**Exercise instructions**
Reproduce all of the material, keeping each line intact.
══ Extracted information
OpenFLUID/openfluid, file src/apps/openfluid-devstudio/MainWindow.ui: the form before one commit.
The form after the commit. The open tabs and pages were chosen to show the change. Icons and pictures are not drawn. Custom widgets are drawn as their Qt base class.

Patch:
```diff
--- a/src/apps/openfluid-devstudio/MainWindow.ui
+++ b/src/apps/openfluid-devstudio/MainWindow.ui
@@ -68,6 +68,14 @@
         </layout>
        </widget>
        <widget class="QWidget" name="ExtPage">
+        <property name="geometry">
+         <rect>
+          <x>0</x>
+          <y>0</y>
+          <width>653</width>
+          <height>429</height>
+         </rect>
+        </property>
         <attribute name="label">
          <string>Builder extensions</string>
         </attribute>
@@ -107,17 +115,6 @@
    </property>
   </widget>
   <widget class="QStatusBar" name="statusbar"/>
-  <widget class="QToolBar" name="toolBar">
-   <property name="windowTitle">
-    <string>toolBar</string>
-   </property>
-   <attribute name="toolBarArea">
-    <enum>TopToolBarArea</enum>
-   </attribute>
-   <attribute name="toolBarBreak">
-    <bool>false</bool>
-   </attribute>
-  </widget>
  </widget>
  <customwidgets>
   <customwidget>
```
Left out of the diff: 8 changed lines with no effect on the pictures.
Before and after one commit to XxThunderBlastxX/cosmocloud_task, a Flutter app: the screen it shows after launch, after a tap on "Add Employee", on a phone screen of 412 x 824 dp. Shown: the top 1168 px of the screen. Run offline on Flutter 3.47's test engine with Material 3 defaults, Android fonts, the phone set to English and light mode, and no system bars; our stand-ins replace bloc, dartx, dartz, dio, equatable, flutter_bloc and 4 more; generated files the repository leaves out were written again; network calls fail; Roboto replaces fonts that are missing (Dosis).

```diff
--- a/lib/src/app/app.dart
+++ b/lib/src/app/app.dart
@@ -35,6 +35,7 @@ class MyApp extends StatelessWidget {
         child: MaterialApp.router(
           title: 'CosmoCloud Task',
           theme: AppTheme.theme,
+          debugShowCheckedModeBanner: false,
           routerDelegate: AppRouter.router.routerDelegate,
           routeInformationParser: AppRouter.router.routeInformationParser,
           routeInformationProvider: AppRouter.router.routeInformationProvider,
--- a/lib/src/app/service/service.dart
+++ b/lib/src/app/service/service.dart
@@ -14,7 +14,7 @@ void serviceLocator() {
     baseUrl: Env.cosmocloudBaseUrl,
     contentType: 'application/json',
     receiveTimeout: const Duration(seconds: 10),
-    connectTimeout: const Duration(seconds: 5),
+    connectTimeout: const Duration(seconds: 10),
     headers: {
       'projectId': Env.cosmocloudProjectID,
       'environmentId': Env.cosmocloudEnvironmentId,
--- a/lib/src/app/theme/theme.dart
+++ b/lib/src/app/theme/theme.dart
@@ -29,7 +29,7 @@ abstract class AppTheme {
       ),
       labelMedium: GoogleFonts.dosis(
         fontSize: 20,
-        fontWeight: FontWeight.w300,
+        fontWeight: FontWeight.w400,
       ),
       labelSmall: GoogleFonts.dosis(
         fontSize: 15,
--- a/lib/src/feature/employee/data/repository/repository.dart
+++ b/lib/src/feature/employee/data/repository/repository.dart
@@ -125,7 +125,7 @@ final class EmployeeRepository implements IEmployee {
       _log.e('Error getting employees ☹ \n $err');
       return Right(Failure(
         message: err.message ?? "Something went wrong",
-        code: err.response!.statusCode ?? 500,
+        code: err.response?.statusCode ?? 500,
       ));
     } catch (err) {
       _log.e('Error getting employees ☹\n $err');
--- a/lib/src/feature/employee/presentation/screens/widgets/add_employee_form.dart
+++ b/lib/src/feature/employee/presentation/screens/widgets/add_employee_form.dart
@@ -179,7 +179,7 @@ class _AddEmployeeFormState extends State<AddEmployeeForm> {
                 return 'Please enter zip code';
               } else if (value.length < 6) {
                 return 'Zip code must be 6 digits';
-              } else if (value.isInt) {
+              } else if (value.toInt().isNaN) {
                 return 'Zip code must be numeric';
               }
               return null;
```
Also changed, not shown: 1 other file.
════
**Task solution**
OpenFLUID/openfluid, file src/apps/openfluid-devstudio/MainWindow.ui: the form before one commit.
The form after the commit. The open tabs and pages were chosen to show the change. Icons and pictures are not drawn. Custom widgets are drawn as their Qt base class.

Patch:
```diff
--- a/src/apps/openfluid-devstudio/MainWindow.ui
+++ b/src/apps/openfluid-devstudio/MainWindow.ui
@@ -68,6 +68,14 @@
         </layout>
        </widget>
        <widget class="QWidget" name="ExtPage">
+        <property name="geometry">
+         <rect>
+          <x>0</x>
+          <y>0</y>
+          <width>653</width>
+          <height>429</height>
+         </rect>
+        </property>
         <attribute name="label">
          <string>Builder extensions</string>
         </attribute>
@@ -107,17 +115,6 @@
    </property>
   </widget>
   <widget class="QStatusBar" name="statusbar"/>
-  <widget class="QToolBar" name="toolBar">
-   <property name="windowTitle">
-    <string>toolBar</string>
-   </property>
-   <attribute name="toolBarArea">
-    <enum>TopToolBarArea</enum>
-   </attribute>
-   <attribute name="toolBarBreak">
-    <bool>false</bool>
-   </attribute>
-  </widget>
  </widget>
  <customwidgets>
   <customwidget>
```
Left out of the diff: 8 changed lines with no effect on the pictures.
Before and after one commit to XxThunderBlastxX/cosmocloud_task, a Flutter app: the screen it shows after launch, after a tap on "Add Employee", on a phone screen of 412 x 824 dp. Shown: the top 1168 px of the screen. Run offline on Flutter 3.47's test engine with Material 3 defaults, Android fonts, the phone set to English and light mode, and no system bars; our stand-ins replace bloc, dartx, dartz, dio, equatable, flutter_bloc and 4 more; generated files the repository leaves out were written again; network calls fail; Roboto replaces fonts that are missing (Dosis).

```diff
--- a/lib/src/app/app.dart
+++ b/lib/src/app/app.dart
@@ -35,6 +35,7 @@ class MyApp extends StatelessWidget {
         child: MaterialApp.router(
           title: 'CosmoCloud Task',
           theme: AppTheme.theme,
+          debugShowCheckedModeBanner: false,
           routerDelegate: AppRouter.router.routerDelegate,
           routeInformationParser: AppRouter.router.routeInformationParser,
           routeInformationProvider: AppRouter.router.routeInformationProvider,
--- a/lib/src/app/service/service.dart
+++ b/lib/src/app/service/service.dart
@@ -14,7 +14,7 @@ void serviceLocator() {
     baseUrl: Env.cosmocloudBaseUrl,
     contentType: 'application/json',
     receiveTimeout: const Duration(seconds: 10),
-    connectTimeout: const Duration(seconds: 5),
+    connectTimeout: const Duration(seconds: 10),
     headers: {
       'projectId': Env.cosmocloudProjectID,
       'environmentId': Env.cosmocloudEnvironmentId,
--- a/lib/src/app/theme/theme.dart
+++ b/lib/src/app/theme/theme.dart
@@ -29,7 +29,7 @@ abstract class AppTheme {
       ),
       labelMedium: GoogleFonts.dosis(
         fontSize: 20,
-        fontWeight: FontWeight.w300,
+        fontWeight: FontWeight.w400,
       ),
       labelSmall: GoogleFonts.dosis(
         fontSize: 15,
--- a/lib/src/feature/employee/data/repository/repository.dart
+++ b/lib/src/feature/employee/data/repository/repository.dart
@@ -125,7 +125,7 @@ final class EmployeeRepository implements IEmployee {
       _log.e('Error getting employees ☹ \n $err');
       return Right(Failure(
         message: err.message ?? "Something went wrong",
-        code: err.response!.statusCode ?? 500,
+        code: err.response?.statusCode ?? 500,
       ));
     } catch (err) {
       _log.e('Error getting employees ☹\n $err');
--- a/lib/src/feature/employee/presentation/screens/widgets/add_employee_form.dart
+++ b/lib/src/feature/employee/presentation/screens/widgets/add_employee_form.dart
@@ -179,7 +179,7 @@ class _AddEmployeeFormState extends State<AddEmployeeForm> {
                 return 'Please enter zip code';
               } else if (value.length < 6) {
                 return 'Zip code must be 6 digits';
-              } else if (value.isInt) {
+              } else if (value.toInt().isNaN) {
                 return 'Zip code must be numeric';
               }
               return null;
```
Also changed, not shown: 1 other file.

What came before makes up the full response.